Within this material, find every line where the string "title" appears, and copy it out.
*-*-*
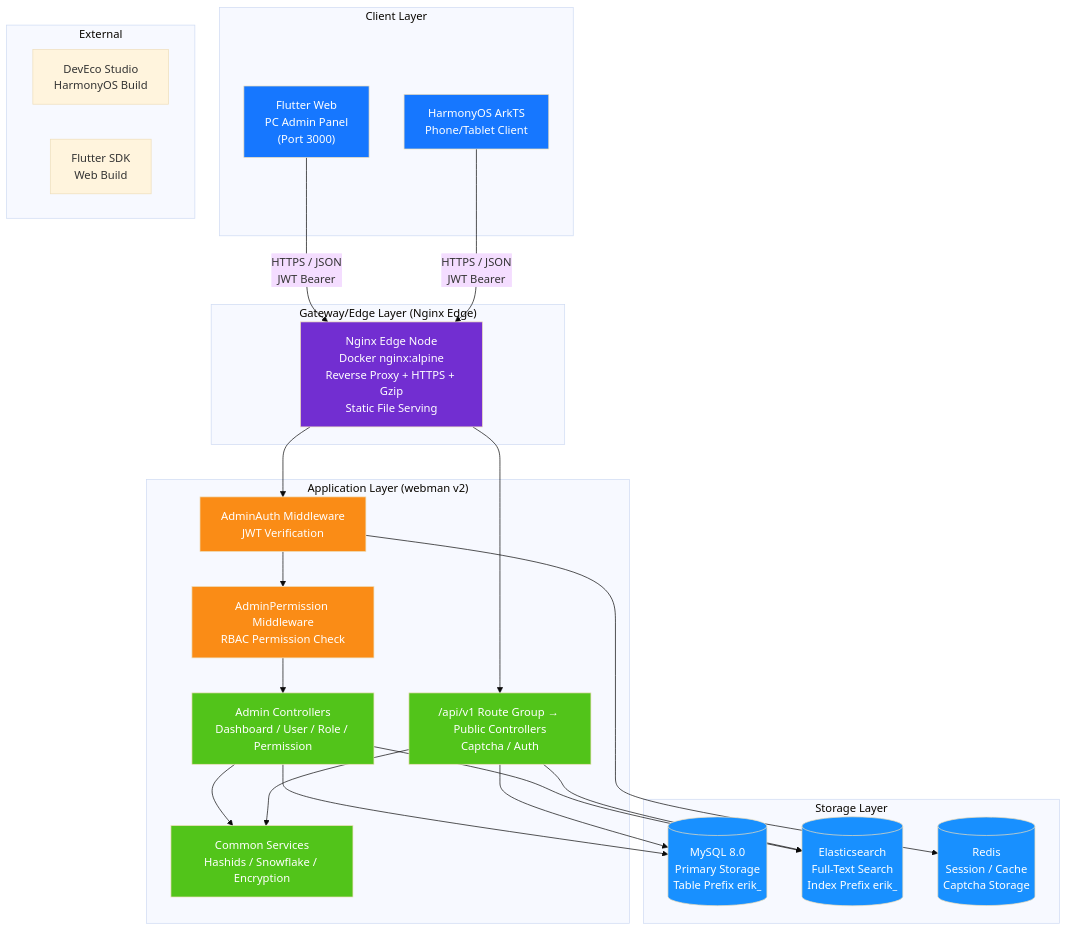
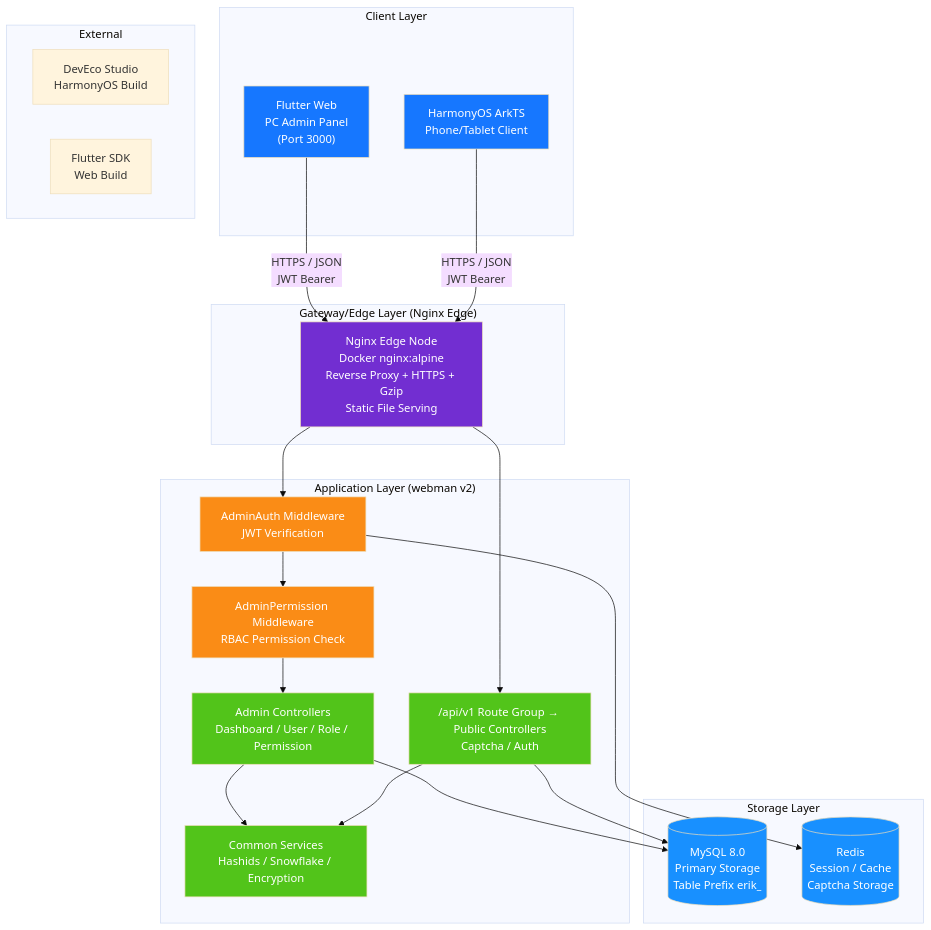
The first of 14 diagrams in docs/ARCHITECTURE.en.md (erikwang2013/open-admin), drawn with Mermaid (base theme) before and after one commit. The commit also changed other lines of this file and 465 other files, not shown here.

````diff
--- a/docs/ARCHITECTURE.en.md
+++ b/docs/ARCHITECTURE.en.md
@@ -15,56 +15,52 @@
 ```mermaid
 flowchart TB
     subgraph "Client Layer"
         A1["Flutter Web<br/>PC Admin Panel<br/>(Port 3000)"]
         A2["HarmonyOS ArkTS<br/>Phone/Tablet Client"]
     end
 
     subgraph "Gateway/Edge Layer (Nginx Edge)"
         B1["Nginx Edge Node<br/>Docker nginx:alpine<br/>Reverse Proxy + HTTPS + Gzip<br/>Static File Serving"]
     end
 
     subgraph "Application Layer (webman v2)"
         C1["AdminAuth Middleware<br/>JWT Verification"]
         C2["AdminPermission Middleware<br/>RBAC Permission Check"]
         C3["Admin Controllers<br/>Dashboard / User / Role / Permission"]
         C4["/api/v1 Route Group → Public Controllers<br/>Captcha / Auth"]
         C5["Common Services<br/>Hashids / Snowflake / Encryption"]
     end
 
     subgraph "Storage Layer"
         D1[("MySQL 8.0<br/>Primary Storage<br/>Table Prefix erik_")]
-        D2[("Elasticsearch<br/>Full-Text Search<br/>Index Prefix erik_")]
         D3[("Redis<br/>Session / Cache<br/>Captcha Storage")]
     end
 
     subgraph "External"
         E1["DevEco Studio<br/>HarmonyOS Build"]
         E2["Flutter SDK<br/>Web Build"]
     end
 
     A1 -->|"HTTPS / JSON<br/>JWT Bearer"| B1
     A2 -->|"HTTPS / JSON<br/>JWT Bearer"| B1
     B1 --> C1
     B1 --> C4
     C1 --> C2
     C2 --> C3
     C3 --> C5
     C4 --> C5
     C3 --> D1
     C4 --> D1
-    C3 --> D2
-    C4 --> D2
     C1 --> D3
 
     style A1 fill:#1677FF,color:#fff
     style A2 fill:#1677FF,color:#fff
     style B1 fill:#722ED1,color:#fff
     style C1 fill:#FA8C16,color:#fff
     style C2 fill:#FA8C16,color:#fff
     style C3 fill:#52C41A,color:#fff
     style C4 fill:#52C41A,color:#fff
     style C5 fill:#52C41A,color:#fff
     style D1 fill:#1890FF,color:#fff
-    style D2 fill:#1890FF,color:#fff
     style D3 fill:#1890FF,color:#fff
 ```
````
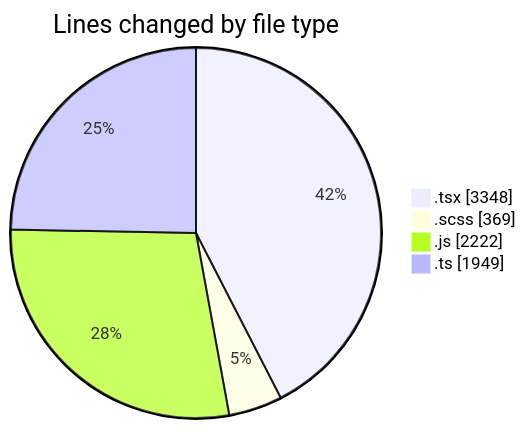
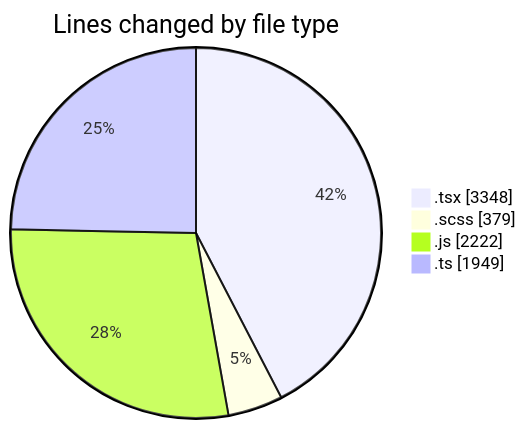
One commit to momahboobian/code-tracking changed the first of 2 diagrams in 2026-06-17/cda/README.md. Above: the diagram before and after it, drawn with Mermaid. The commit also changed other lines of this file and 1 other file, not shown here.

````diff
--- a/2026-06-17/cda/README.md
+++ b/2026-06-17/cda/README.md
@@ -51,8 +51,8 @@
 ```mermaid
 pie showData
 title Lines changed by file type
 ".tsx" : 3348
-".scss" : 369
+".scss" : 379
 ".js" : 2222
 ".ts" : 1949
 ```
````
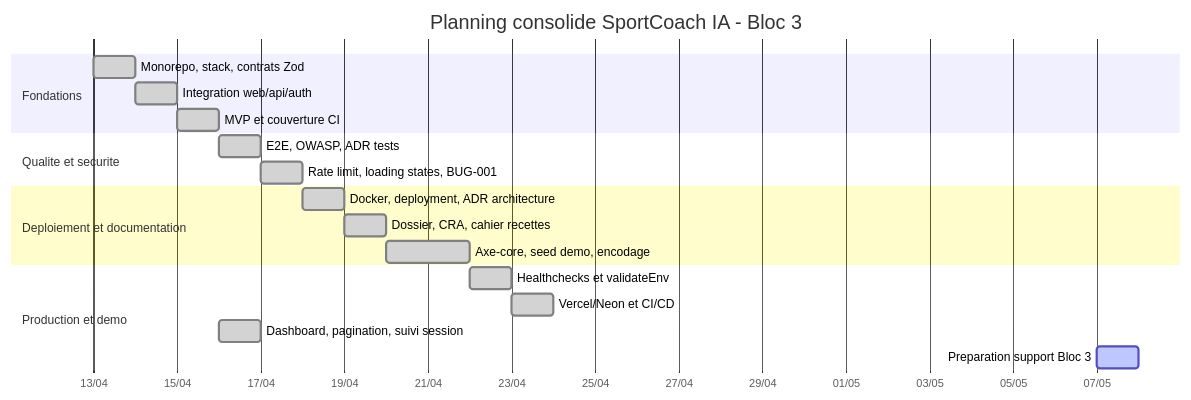
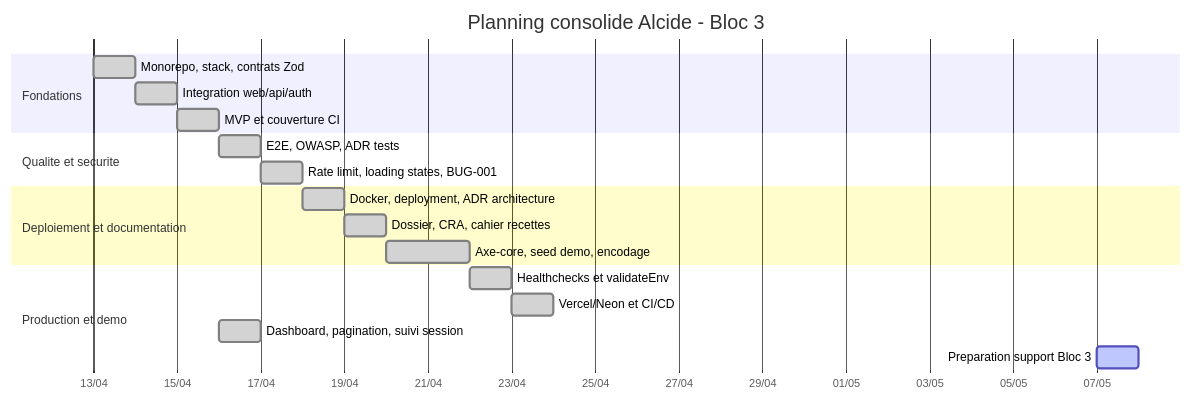
The diagram in docs/rncp/bloc3-pilotage-projet-rncp39583.md (Kevinmrgt/aiSport), drawn with Mermaid before and after one commit. The commit also changed other lines of this file and 168 other files, not shown here.

````diff
--- a/docs/rncp/bloc3-pilotage-projet-rncp39583.md
+++ b/docs/rncp/bloc3-pilotage-projet-rncp39583.md
@@ -143,26 +143,26 @@
 ```mermaid
 gantt
-    title Planning consolide SportCoach IA - Bloc 3
+    title Planning consolide Alcide - Bloc 3
     dateFormat  YYYY-MM-DD
     axisFormat  %d/%m
 
     section Fondations
     Monorepo, stack, contrats Zod              :done, s1, 2026-04-13, 1d
     Integration web/api/auth                   :done, s2, after s1, 1d
     MVP et couverture CI                       :done, s3, after s2, 1d
 
     section Qualite et securite
     E2E, OWASP, ADR tests                      :done, s4, after s3, 1d
     Rate limit, loading states, BUG-001        :done, s5, after s4, 1d
 
     section Deploiement et documentation
     Docker, deployment, ADR architecture       :done, s6, after s5, 1d
     Dossier, CRA, cahier recettes              :done, s7, after s6, 1d
     Axe-core, seed demo, encodage              :done, s8, after s7, 2d
 
     section Production et demo
     Healthchecks et validateEnv                :done, s10, after s8, 1d
     Vercel/Neon et CI/CD                       :done, s11, after s10, 1d
     Dashboard, pagination, suivi session       :done, s12, 2026-04-16, 1d
     Preparation support Bloc 3                 :active, b3, 2026-05-07, 1d
 ```
````
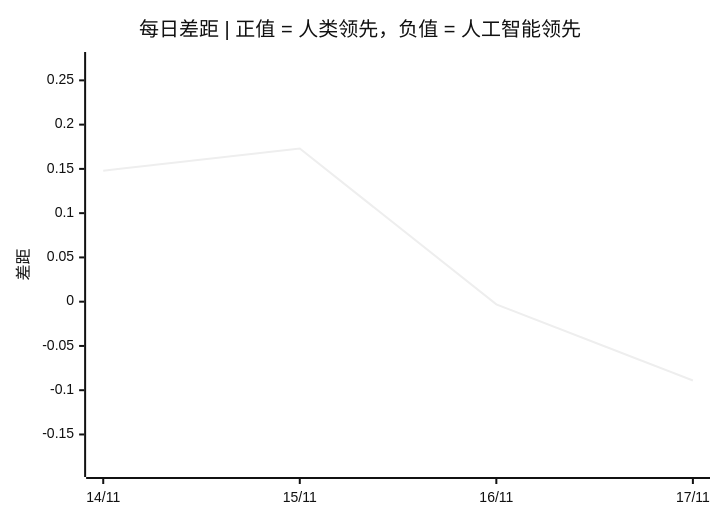
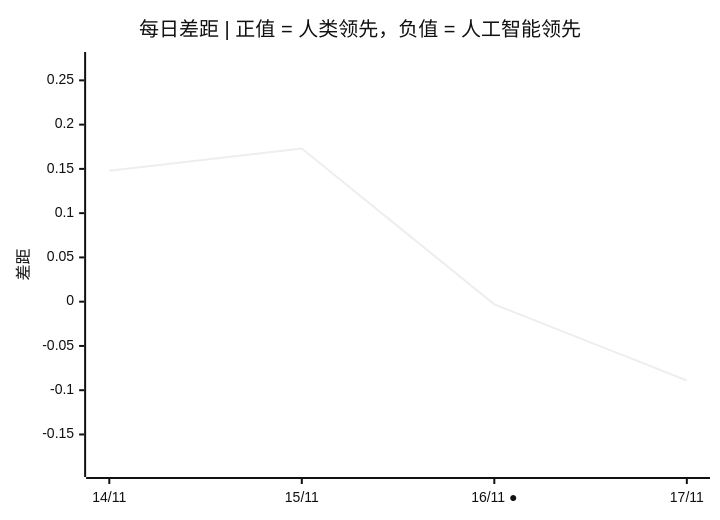
The third of 3 diagrams in README.zh.md (VQQLK/Human-AI-Monitor), drawn with Mermaid (neutral theme) before and after one commit. The commit also changed other lines of this file and 3 other files, not shown here.

Commit message:
feat(readme): mark weekly FINAL on Daily chart + Week column (structural fact, not interpretation)

````diff
--- a/README.zh.md
+++ b/README.zh.md
@@ -56,7 +56,7 @@
 ```mermaid
 xychart-beta
     title "每日差距 | 正值 = 人类领先，负值 = 人工智能领先"
-    x-axis ["14/11", "15/11", "16/11", "17/11"]
+    x-axis ["14/11", "15/11", "16/11 ●", "17/11"]
     y-axis "差距" -0.189 --> 0.273
     line [0.148, 0.173, -0.003, -0.089]
 ```
````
*-*-*
SOLUTION TO THIS PROBLEM »
 title Lines changed by file type
-    title Planning consolide SportCoach IA - Bloc 3
+    title Planning consolide Alcide - Bloc 3
     title "每日差距 | 正值 = 人类领先，负值 = 人工智能领先"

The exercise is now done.